▶ _DATA LISTING_:

BEGIN

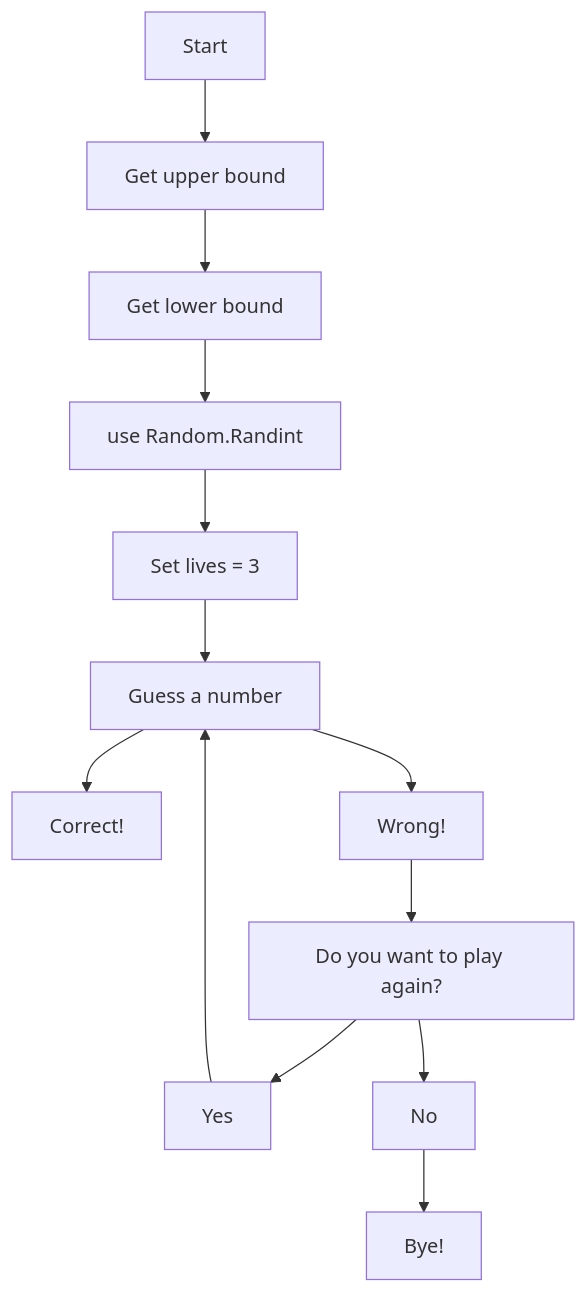
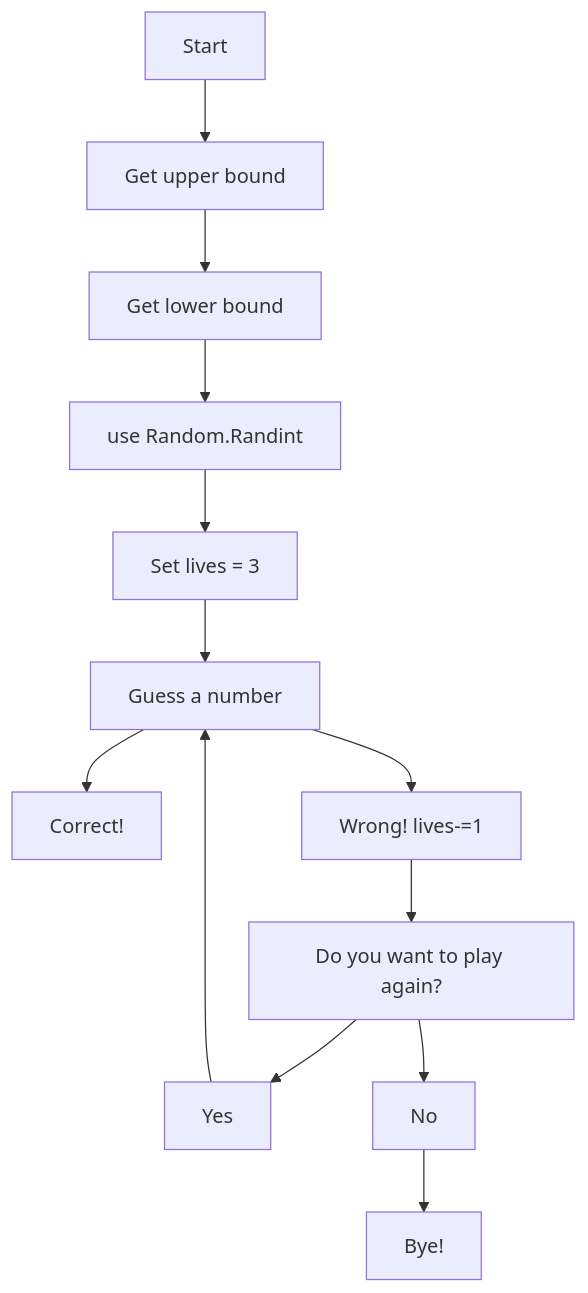
The diagram in Class3/Flowchart.md (joshua-waa/2025-2026-CIF), drawn with Mermaid before and after one commit.

````diff
--- a/Class3/Flowchart.md
+++ b/Class3/Flowchart.md
@@ -1,15 +1,15 @@
 ```mermaid
 flowchart TD
   St[Start]-->A
   A[Get upper bound]-->B[Get lower bound]
   B-->C[use Random.Randint]
   C-->D[Set lives = 3]
   D-->E[Guess a number]
   E-->F[Correct!]
-  E-->G[Wrong!]
+  E-->G[Wrong!    lives-=1]
   G-->H[Do you want to play again?]
   H-->I[Yes]
   I-->E
   H-->J[No]
   J-->Z[Bye!]
 ```
````
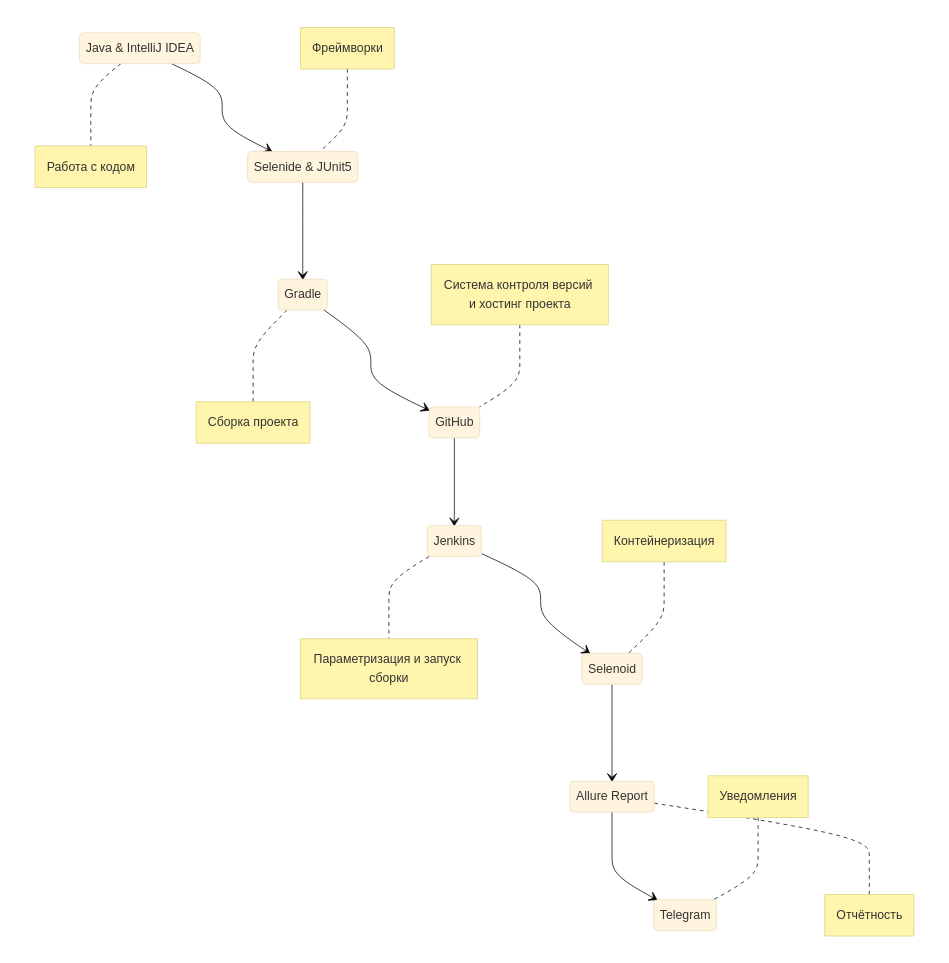
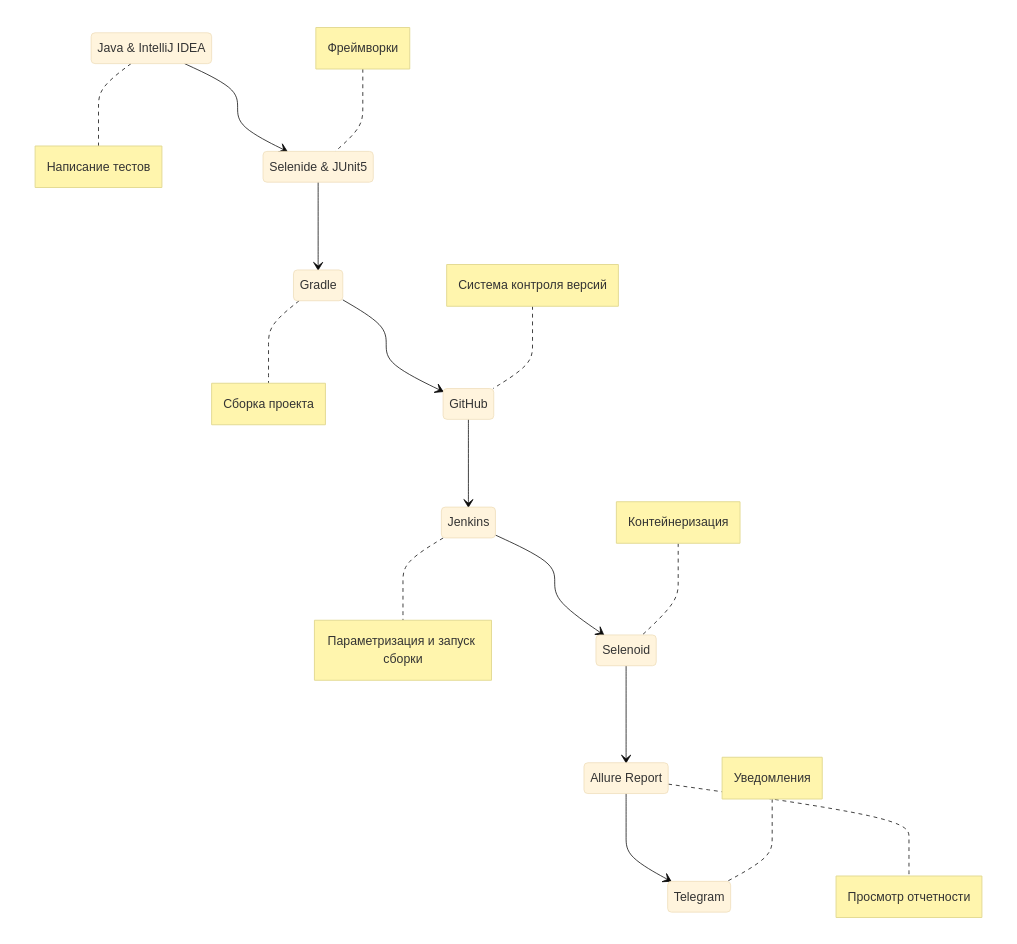
Before and after one commit to lkuff/software_product_project: the diagram in README.md, drawn with Mermaid (base theme). The commit also changed other lines of this file, not shown here.

````diff
--- a/README.md
+++ b/README.md
@@ -49,26 +49,26 @@
 ```mermaid        
     stateDiagram-v2
         State1: Java & IntelliJ IDEA
         State2: Selenide & JUnit5
         State3: Gradle
         State4: GitHub
         State5: Jenkins
         State6: Selenoid
         State7: Allure Report
         State8: Telegram
         State1 --> State2
         State2 --> State3
         State3 --> State4
         State4 --> State5
         State5 --> State6
         State6 --> State7
         State7 --> State8
-        note right of State1 : Работа с кодом
+        note right of State1 : Написание тестов
         note left of State2 : Фреймворки
         note right of State3 : Сборка проекта
-        note left of State4 : Система контроля версий и хостинг проекта
+        note left of State4 : Система контроля версий 
         note right of State5 : Параметризация и запуск сборки
         note left of State6 : Контейнеризация
-        note right of State7 : Отчётность
+        note right of State7 : Просмотр отчетности
         note left of State8 : Уведомления
 ```
````
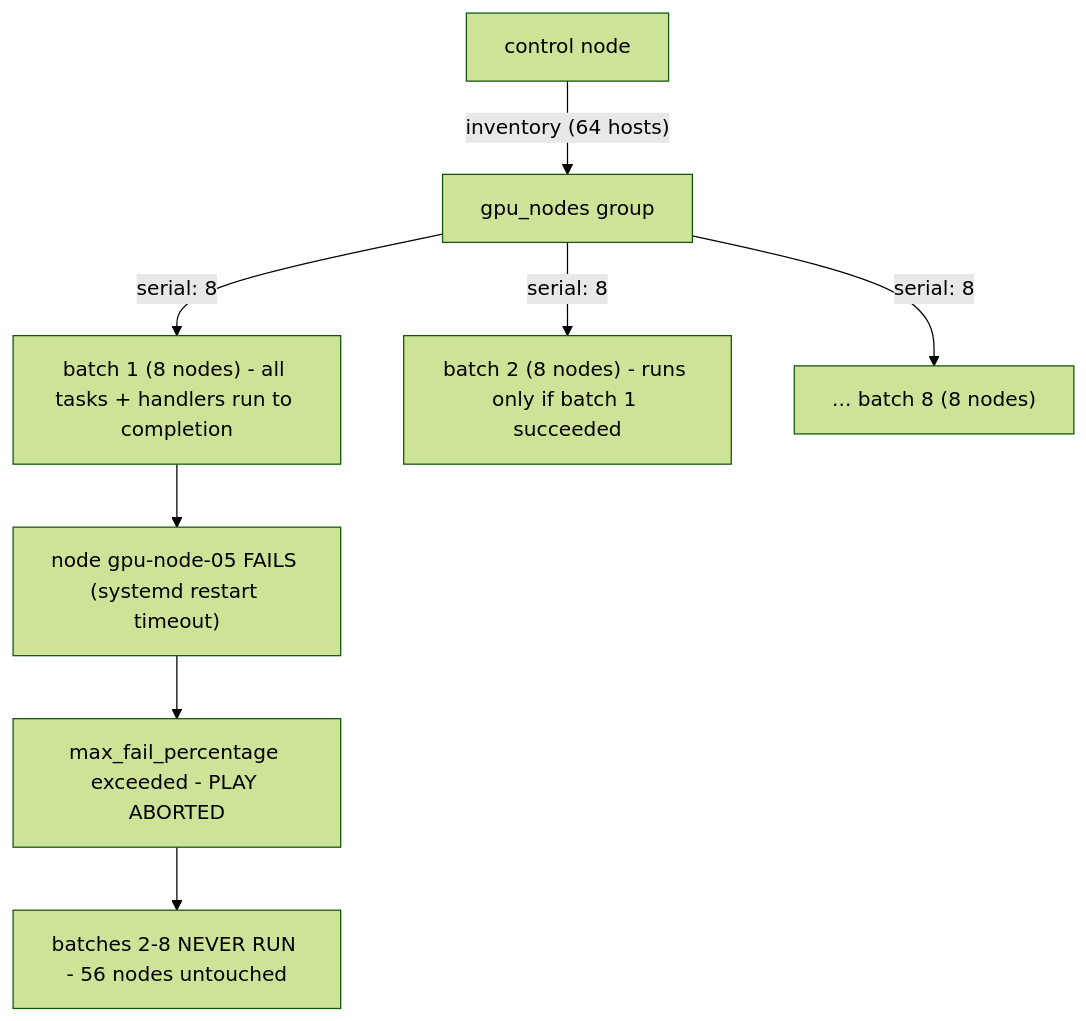
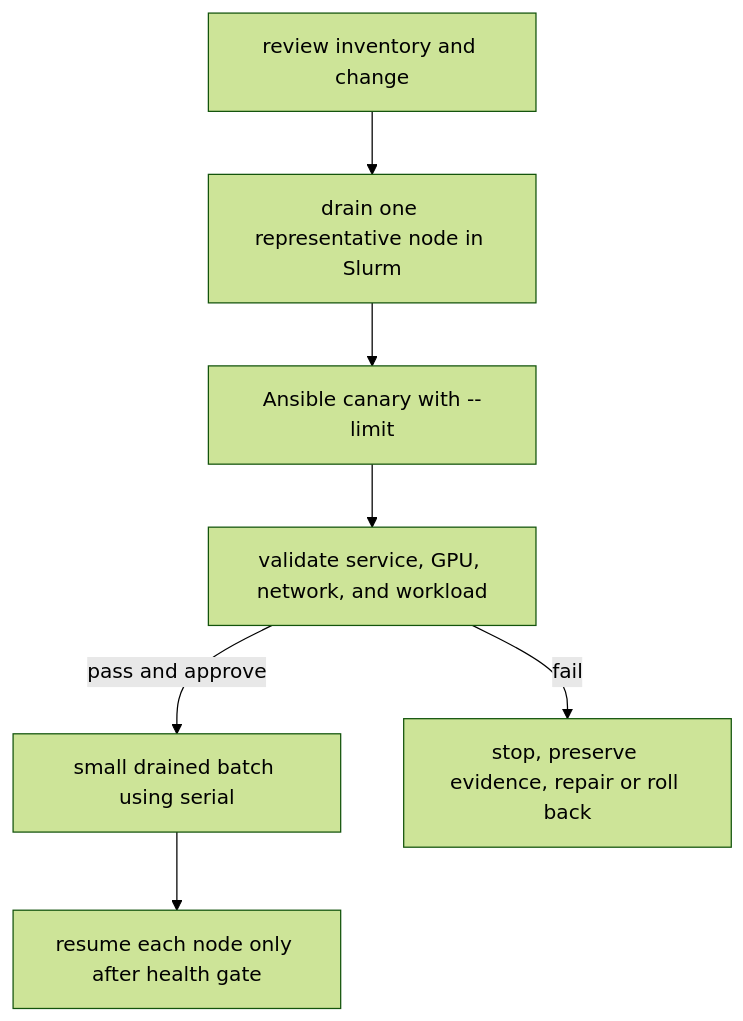
Before and after one commit to jithinpnjm/nvidia-devops: the second of 2 diagrams in docs/volume-10/04-ansible-for-infrastructure-automation.md, drawn with Mermaid (forest theme). The commit also changed other lines of this file and 1 other file, not shown here.

Commit message:
docs: expand Ansible bare-metal workbook

````diff
--- a/docs/volume-10/04-ansible-for-infrastructure-automation.md
+++ b/docs/volume-10/04-ansible-for-infrastructure-automation.md
@@ -448,10 +373,9 @@
 ```mermaid
 flowchart TD
-    A["control node"] -->|"inventory (64 hosts)"| B["gpu_nodes group"]
-    B -->|"serial: 8"| C1["batch 1 (8 nodes) - all tasks + handlers run to completion"]
-    B -->|"serial: 8"| C2["batch 2 (8 nodes) - runs only if batch 1 succeeded"]
-    B -->|"serial: 8"| C3["... batch 8 (8 nodes)"]
-    C1 --> D["node gpu-node-05 FAILS (systemd restart timeout)"]
-    D --> E["max_fail_percentage exceeded - PLAY ABORTED"]
-    E --> F["batches 2-8 NEVER RUN - 56 nodes untouched"]
+    A["review inventory and change"] --> B["drain one representative node in Slurm"]
+    B --> C["Ansible canary with --limit"]
+    C --> D["validate service, GPU, network, and workload"]
+    D -->|"pass and approve"| E["small drained batch using serial"]
+    D -->|"fail"| F["stop, preserve evidence, repair or roll back"]
+    E --> G["resume each node only after health gate"]
 ```
````
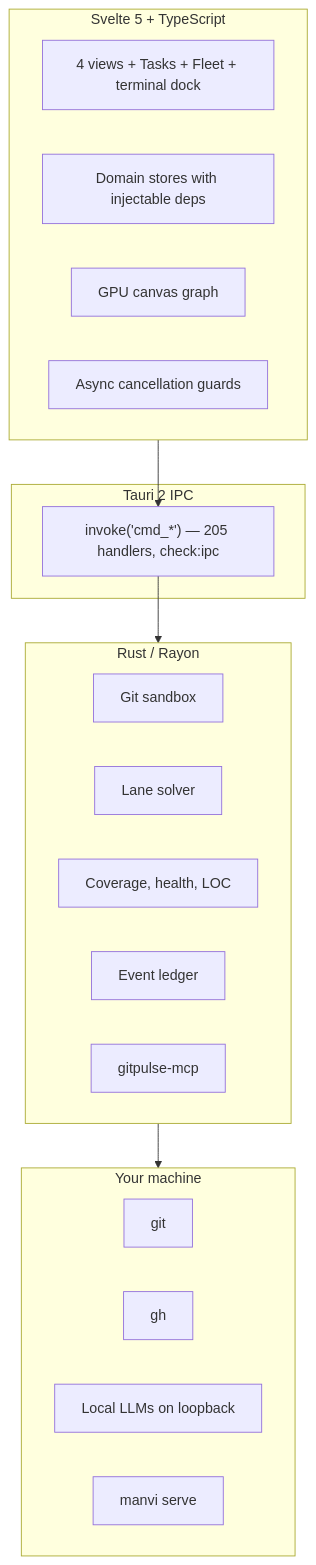
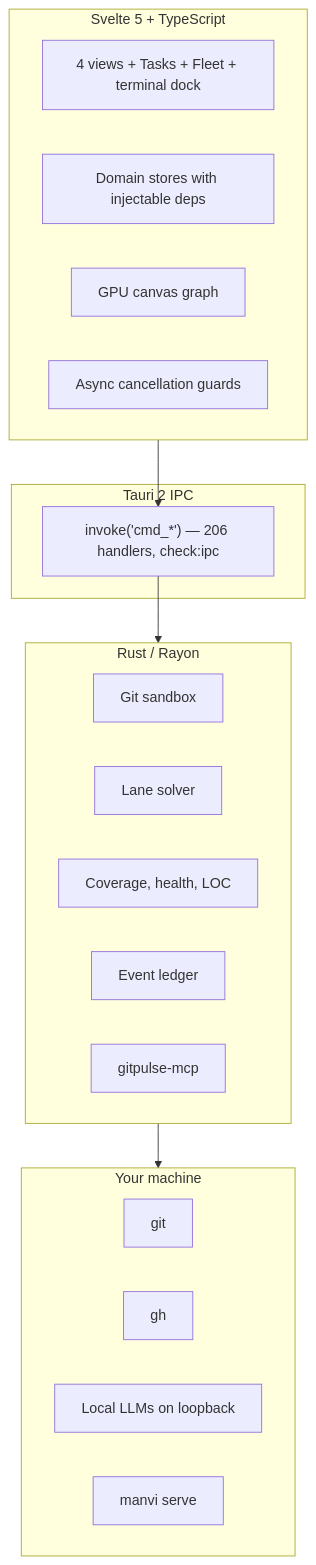
Before and after one commit to bharathvbcr/GitPulse: the diagram in wiki/Architecture.md, drawn with Mermaid. The commit also changed other lines of this file and 104 other files, not shown here.

````diff
--- a/wiki/Architecture.md
+++ b/wiki/Architecture.md
@@ -5,27 +5,27 @@
 ```mermaid
 flowchart TB
     subgraph Frontend["Svelte 5 + TypeScript"]
         Views["4 views + Tasks + Fleet + terminal dock"]
         Stores["Domain stores with injectable deps"]
         Canvas["GPU canvas graph"]
         Guards["Async cancellation guards"]
     end
     subgraph IPC["Tauri 2 IPC"]
-        Bridge["invoke('cmd_*') — 205 handlers, check:ipc"]
+        Bridge["invoke('cmd_*') — 206 handlers, check:ipc"]
     end
     subgraph Backend["Rust / Rayon"]
         Git["Git sandbox"]
         Graph["Lane solver"]
         Analyzers["Coverage, health, LOC"]
         Ledger["Event ledger"]
         MCP["gitpulse-mcp"]
     end
     subgraph Local["Your machine"]
         GitCLI["git"]
         GhCLI["gh"]
         LLM["Local LLMs on loopback"]
         Manvi["manvi serve"]
     end
     Frontend --> Bridge --> Backend
     Backend --> Local
 ```
````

END

Among the lines of the listing, count those containing the word "serial". Answer with the count alone.

▶ _YOUR RESPONSE_: 4